Global Food Summit neglects the role of trade

Posted on November 20, 2023
Trade Agriculture Briefing image

On the day that the UK hosts the Global Food Security Summit (20th November 2023), the Trade Justice Movement and Transform Trade launch their new report, calling on the UK and other governments around the world to re-evaluate the trade system to shift the dial on food insecurity and unsustainable food production.

The concept note for the Global Food Security Summit, focuses on child malnutrition, climate change, agricultural technology and partnerships for innovation but makes no mention of trade.

“Trade is clearly the elephant in the room at the Summit. For too long, the global trade system hasn’t worked for small farmers and vulnerable communities in the Global South.” said Ruth Bergan, Head of Policy at Transform Trade, a trade justice charity.

“Aligning trade policy with the Paris Climate Agreement and the Sustainable Development Goals, removing trade-related rules which restrict farmer access to seeds and ensuring trade rules don’t block technology transfer are some of the fundamental issues that should be being tackled at the Summit.”

International trade rules under the World Trade Organisation Agreement on Agriculture (AoA) form the basis for international trade in agricultural goods, but restrict the policy space that governments have to transition to sustainable agriculture and to prevent hunger and malnutrition.

“There’s lots the UK Government can do, both in its own trade agreements and at the World Trade Organisation, to promote a more sustainable and resilient agricultural system”, said Tom Wills, Director of the Trade Justice Movement.

“For example, the UK should work with other WTO members to ensure that trade rules enable strong regional markets which are less exposed to volatile global food prices.”

The joint report ‘Trade Rule and Agriculture: A Broken Relationship’ recommends that the UK should publish a trade strategy, ensure bilateral agreements don’t require that countries comply with strict intellectual property laws on seeds, and commit to greater technology transfer.

It also recommends a fundamental rethink of the AoA, so that the international approach to agriculture is tailored to the needs of developing countries, and trade rules support strengthened regional and local agricultural markets to shore up food security.
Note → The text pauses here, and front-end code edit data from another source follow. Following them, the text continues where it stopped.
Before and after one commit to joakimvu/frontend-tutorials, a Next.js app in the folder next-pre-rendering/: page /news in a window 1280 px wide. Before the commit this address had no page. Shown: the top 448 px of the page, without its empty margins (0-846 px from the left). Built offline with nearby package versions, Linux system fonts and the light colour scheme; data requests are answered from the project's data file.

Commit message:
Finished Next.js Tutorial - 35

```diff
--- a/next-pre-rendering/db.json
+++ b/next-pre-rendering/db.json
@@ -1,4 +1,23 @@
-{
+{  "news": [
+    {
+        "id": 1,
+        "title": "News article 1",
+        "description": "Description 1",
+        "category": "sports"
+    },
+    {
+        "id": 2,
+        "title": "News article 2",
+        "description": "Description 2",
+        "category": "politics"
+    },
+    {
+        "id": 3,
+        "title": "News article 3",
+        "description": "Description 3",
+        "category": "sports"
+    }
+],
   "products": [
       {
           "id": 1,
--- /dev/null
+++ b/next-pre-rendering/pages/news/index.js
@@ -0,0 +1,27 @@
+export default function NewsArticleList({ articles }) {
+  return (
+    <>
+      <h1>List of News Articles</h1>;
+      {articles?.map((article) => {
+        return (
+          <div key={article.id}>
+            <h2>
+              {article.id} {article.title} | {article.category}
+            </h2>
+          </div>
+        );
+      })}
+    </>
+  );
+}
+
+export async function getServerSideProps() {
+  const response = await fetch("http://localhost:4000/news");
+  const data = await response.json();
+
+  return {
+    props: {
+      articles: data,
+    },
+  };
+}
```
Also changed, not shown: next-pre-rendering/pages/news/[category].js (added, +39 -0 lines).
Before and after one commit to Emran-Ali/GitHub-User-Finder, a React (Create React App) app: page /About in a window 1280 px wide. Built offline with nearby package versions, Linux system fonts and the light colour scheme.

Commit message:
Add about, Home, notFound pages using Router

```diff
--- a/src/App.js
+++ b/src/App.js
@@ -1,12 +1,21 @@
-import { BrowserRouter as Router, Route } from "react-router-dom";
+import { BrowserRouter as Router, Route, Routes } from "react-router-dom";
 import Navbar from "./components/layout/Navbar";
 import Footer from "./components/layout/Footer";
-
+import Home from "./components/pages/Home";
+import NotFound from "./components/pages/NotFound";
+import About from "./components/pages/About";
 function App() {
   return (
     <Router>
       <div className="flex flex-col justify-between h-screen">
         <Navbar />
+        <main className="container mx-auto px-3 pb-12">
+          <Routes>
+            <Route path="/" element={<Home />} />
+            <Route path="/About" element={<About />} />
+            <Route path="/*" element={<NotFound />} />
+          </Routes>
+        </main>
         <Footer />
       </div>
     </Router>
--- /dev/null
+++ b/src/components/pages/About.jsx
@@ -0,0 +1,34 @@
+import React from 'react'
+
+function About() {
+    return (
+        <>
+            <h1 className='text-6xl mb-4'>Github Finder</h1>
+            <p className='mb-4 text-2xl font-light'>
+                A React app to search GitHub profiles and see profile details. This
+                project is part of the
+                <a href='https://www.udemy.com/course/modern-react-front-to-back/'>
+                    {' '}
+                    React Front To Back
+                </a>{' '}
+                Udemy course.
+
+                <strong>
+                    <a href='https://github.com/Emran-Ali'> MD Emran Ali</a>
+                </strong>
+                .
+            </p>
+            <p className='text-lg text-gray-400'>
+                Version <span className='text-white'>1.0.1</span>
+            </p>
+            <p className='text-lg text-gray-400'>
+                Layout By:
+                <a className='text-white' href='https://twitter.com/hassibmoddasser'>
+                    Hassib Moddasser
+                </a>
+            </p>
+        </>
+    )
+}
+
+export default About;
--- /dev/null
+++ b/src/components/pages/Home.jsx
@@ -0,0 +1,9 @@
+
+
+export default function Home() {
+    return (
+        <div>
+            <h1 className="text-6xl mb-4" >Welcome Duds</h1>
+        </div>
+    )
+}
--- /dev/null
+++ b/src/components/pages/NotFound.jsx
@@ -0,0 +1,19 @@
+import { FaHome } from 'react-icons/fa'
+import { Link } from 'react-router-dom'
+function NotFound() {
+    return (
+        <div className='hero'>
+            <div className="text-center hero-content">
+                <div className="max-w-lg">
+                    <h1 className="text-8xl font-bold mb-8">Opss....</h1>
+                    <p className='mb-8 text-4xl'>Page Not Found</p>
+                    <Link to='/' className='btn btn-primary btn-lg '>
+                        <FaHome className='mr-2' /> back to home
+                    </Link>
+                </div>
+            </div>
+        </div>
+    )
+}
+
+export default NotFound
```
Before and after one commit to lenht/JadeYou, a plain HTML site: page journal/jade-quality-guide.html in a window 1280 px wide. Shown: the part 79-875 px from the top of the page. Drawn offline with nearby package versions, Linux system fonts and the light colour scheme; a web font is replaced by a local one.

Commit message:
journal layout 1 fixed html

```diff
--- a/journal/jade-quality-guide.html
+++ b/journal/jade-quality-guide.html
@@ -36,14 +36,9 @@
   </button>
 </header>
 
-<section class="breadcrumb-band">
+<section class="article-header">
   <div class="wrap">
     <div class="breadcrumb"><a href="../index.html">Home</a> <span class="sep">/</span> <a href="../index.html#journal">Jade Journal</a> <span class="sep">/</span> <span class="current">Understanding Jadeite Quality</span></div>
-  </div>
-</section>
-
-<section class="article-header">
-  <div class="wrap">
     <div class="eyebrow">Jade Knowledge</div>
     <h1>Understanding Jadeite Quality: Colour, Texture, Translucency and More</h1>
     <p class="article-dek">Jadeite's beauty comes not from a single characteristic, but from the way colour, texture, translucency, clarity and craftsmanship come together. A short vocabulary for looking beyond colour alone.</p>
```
Welcoming the report, Ranja Sengupta, Senior Researcher at Third World Network,, asked "As the UK hosts the Global Food Summit, will the UK and other developed nations take responsibility for ensuring a fair, equitable and accessible global food trading system? If so, will they end the domination of a few countries and their agribusiness corporations? To do this, they will need fairer WTO rules that allow small farmers and consumers in developing countries and Least Developed Countries to benefit from it.

What developing countries and LDCs need from developed nations are: not being choked by massively subsidised exports from rich countries, which destroys productive capacity as well as livelihoods; being allowed the necessary policy space to develop and diversify their food production & trade that will enable them to deal with recurring food crises; enabling public food programmes to function in a manner that can support production and consumption by small-holders & the poor; and finally, stopping the extraction of productive natural resources and the control of seeds through the investment and intellectual property chapters of FTAs. It is high time the WTO and the FTAs became instruments of support rather than tools of profit-making for rich country agribusiness actively encouraged by western governments".

Download the joint report ‘Trade Rule and Agriculture: A Broken Relationship